Adobe has Adobe SHARE in beta format, which just fuels the fire that Cloud Computing is the wave of the future. Share is a free web-based service that allows you to share, publish and organize documents. You can share with a list of those you specify, or with anyone. You can host up to 1GB of documents, but not the ability to collaborate such as Adobe InCopy. Adobe does plan to include an embedded code with a Flash preview for all documents–not just PDF’s.

Possible Solutions to Online Applications

One solution to the issue of taking a monster such as Photoshop to a strictly online experience would be to break it down into segments. For example, most people that use Photoshop have “tunnel vision.”

The retoucher only uses a fraction of the tools to get their job done, the web designer uses it for laying out their site. Segregating the online version of Photoshop into the different markets, such as Photoshop: Web Design, Photoshop: Retouching, Photoshop: Special Effects might just be an answer to tackle this problem.

As a company, we at Ascend Training have recently started using BaseCamp. It’s an online project collaboration application that includes tools for those working on projects together. I will say that in a few short weeks, our work as a team has streamlined and projects are more on task. So as far as Ascend Training stepping into the online world of applications, so far so good.

While I do think that we are already on the speeding locomotive towards online applications, I do think that those of us that work with 70 MB files are very concerned about logistics.
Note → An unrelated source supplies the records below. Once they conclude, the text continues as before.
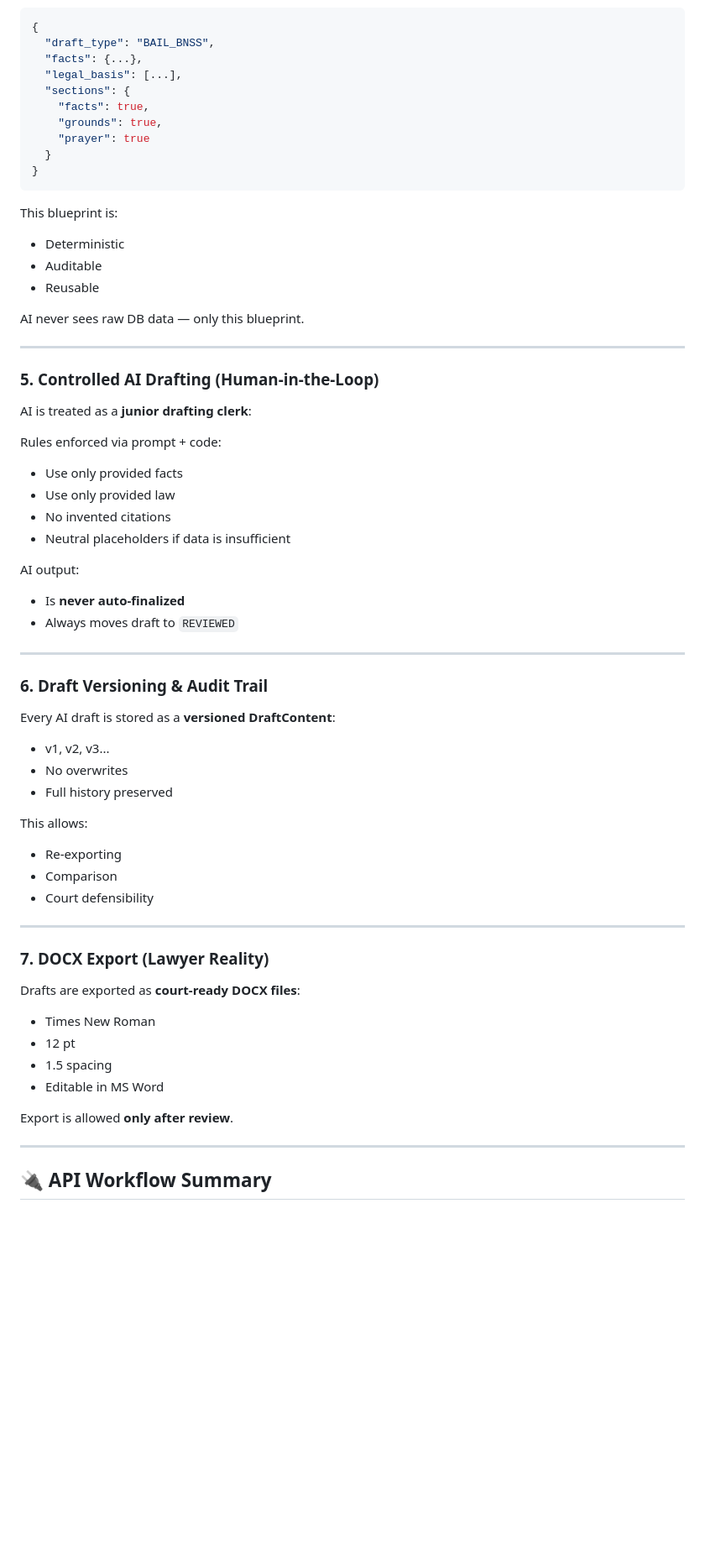
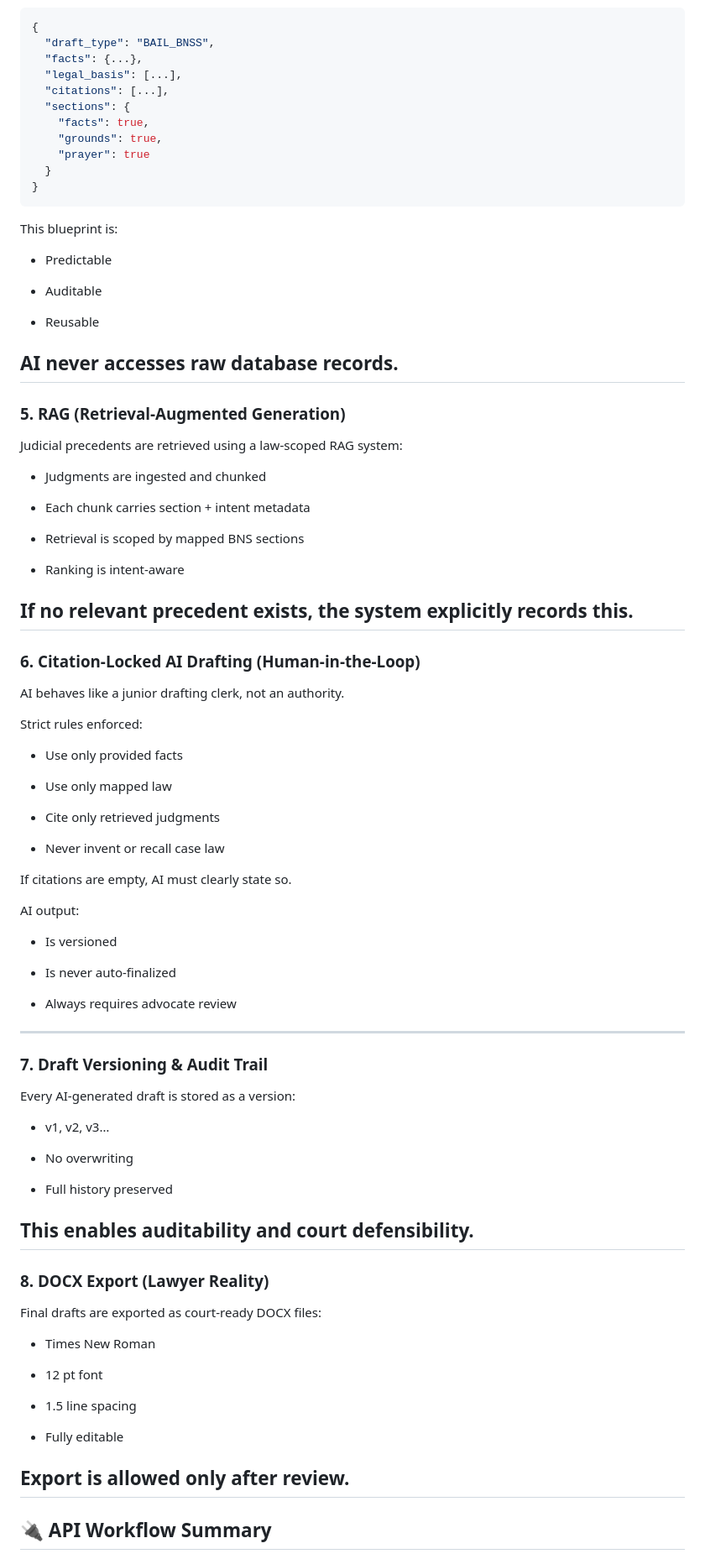
Before and after one commit to anshika-codes-AI/bhartiya-nyay-ai, a Markdown page: README.md, the part around one of its changes. Shown at 84% size. Rendered like a GitHub page; blank space fills up the shorter version.

```diff
--- a/README.md
+++ b/README.md
@@ -160,6 +160,7 @@ Before AI is ever called, the system generates a **Draft Blueprint**:
   "draft_type": "BAIL_BNSS",
   "facts": {...},
   "legal_basis": [...],
+  "citations": [...],
   "sections": {
     "facts": true,
     "grounds": true,
@@ -170,59 +171,80 @@ Before AI is ever called, the system generates a **Draft Blueprint**:
 
 This blueprint is:
 
-* Deterministic
+* Predictable
+
 * Auditable
+
 * Reusable
 
-AI never sees raw DB data — only this blueprint.
+AI never accesses raw database records.
+---
+### 5. RAG (Retrieval-Augmented Generation)
 
+Judicial precedents are retrieved using a law-scoped RAG system:
+
+* Judgments are ingested and chunked
+
+* Each chunk carries section + intent metadata
+
+* Retrieval is scoped by mapped BNS sections
+
+* Ranking is intent-aware
+
+If no relevant precedent exists, the system explicitly records this.
 ---
 
-### 5. Controlled AI Drafting (Human-in-the-Loop)
+### 6. Citation-Locked AI Drafting (Human-in-the-Loop)
 
-AI is treated as a **junior drafting clerk**:
+AI behaves like a junior drafting clerk, not an authority.
 
-Rules enforced via prompt + code:
+Strict rules enforced:
 
 * Use only provided facts
-* Use only provided law
-* No invented citations
-* Neutral placeholders if data is insufficient
+
+* Use only mapped law
+
+* Cite only retrieved judgments
+
+* Never invent or recall case law
+
+If citations are empty, AI must clearly state so.
 
 AI output:
 
-* Is **never auto-finalized**
-* Always moves draft to `REVIEWED`
+* Is versioned
 
+* Is never auto-finalized
+
+* Always requires advocate review
 ---
 
-### 6. Draft Versioning & Audit Trail
+### 7. Draft Versioning & Audit Trail
 
-Every AI draft is stored as a **versioned DraftContent**:
+Every AI-generated draft is stored as a version:
 
-* v1, v2, v3...
-* No overwrites
+* v1, v2, v3…
+
+* No overwriting
+
 * Full history preserved
 
-This allows:
-
-* Re-exporting
-* Comparison
-* Court defensibility
-
+This enables auditability and court defensibility.
 ---
 
-### 7. DOCX Export (Lawyer Reality)
+### 8. DOCX Export (Lawyer Reality)
 
-Drafts are exported as **court-ready DOCX files**:
+Final drafts are exported as court-ready DOCX files:
 
 * Times New Roman
-* 12 pt
-* 1.5 spacing
-* Editable in MS Word
 
-Export is allowed **only after review**.
+* 12 pt font
 
+* 1.5 line spacing
+
+* Fully editable
+
+Export is allowed only after review.
 ---
 
 ## 🔌 API Workflow Summary
```
Also changed, not shown: other parts of README.md (+94 -118 lines).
Until WiFi becomes as prevalent as electrical sockets, this future could leave us with nothing to do. While this might create more time to read a book, or have a leisurely dinner, most of those in the creative market are under deadlines and the idea of relying on an internet connection is quite daunting.